**WHAT THIS TASK INVOLVES**
Keep only the lines of the data below that contain "ipynb", and copy them.

--- START ---

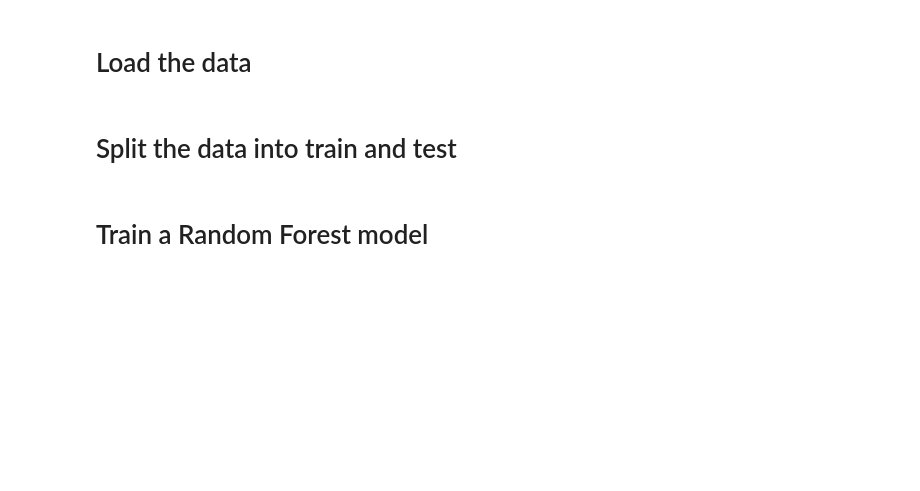
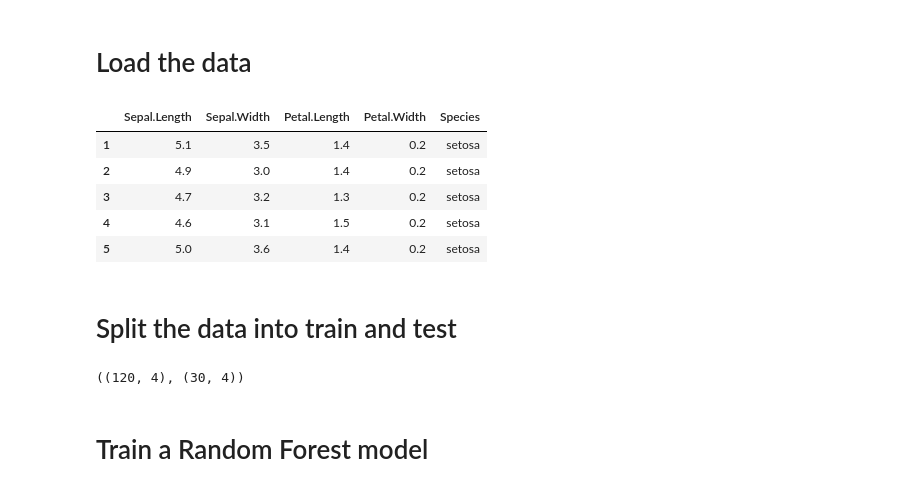
Before and after one commit to makee5/ML_ADS, a Jupyter notebook: notebooks/session_16/exercises.ipynb, the cells around one changed output. Drawn from its saved outputs; the diff is of its cells as text; code cells hidden in the pictures; blank space fills up the shorter version.

```diff
--- a/notebooks/session_16/exercises.ipynb
+++ b/notebooks/session_16/exercises.ipynb
@@ -2,10 +2,29 @@
 # Load the data
 # %%
 # add code here
+import pandas as pd
+
+iris_df = pd.read_csv('../../datasets/iris.csv', index_col=0 )
+iris_df.head()
+# %% [output]
+|  | Sepal.Length | Sepal.Width | Petal.Length | Petal.Width | Species |
+| 1 | 5.1 | 3.5 | 1.4 | 0.2 | setosa |
+| 2 | 4.9 | 3.0 | 1.4 | 0.2 | setosa |
+| 3 | 4.7 | 3.2 | 1.3 | 0.2 | setosa |
+| 4 | 4.6 | 3.1 | 1.5 | 0.2 | setosa |
+| 5 | 5.0 | 3.6 | 1.4 | 0.2 | setosa |
 # %% [markdown]
 # Split the data into train and test
 # %%
 # add code here
+from sklearn.model_selection import train_test_split
+
+X = iris_df.iloc[:, 0:4]
+y = iris_df.iloc[:, 4]
+x_train, x_test, y_train, y_test = train_test_split(X, y, test_size=0.2, random_state=12)
+x_train.shape, x_test.shape
+# %% [output]
+((120, 4), (30, 4))
 # %% [markdown]
 # Train a Random Forest model
 # %%
```
Also changed, not shown: parts of 5 cells of this notebook, 5 other files.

--- END ---

**WORKED SOLUTION**
Before and after one commit to makee5/ML_ADS, a Jupyter notebook: notebooks/session_16/exercises.ipynb, the cells around one changed output. Drawn from its saved outputs; the diff is of its cells as text; code cells hidden in the pictures; blank space fills up the shorter version.
--- a/notebooks/session_16/exercises.ipynb
+++ b/notebooks/session_16/exercises.ipynb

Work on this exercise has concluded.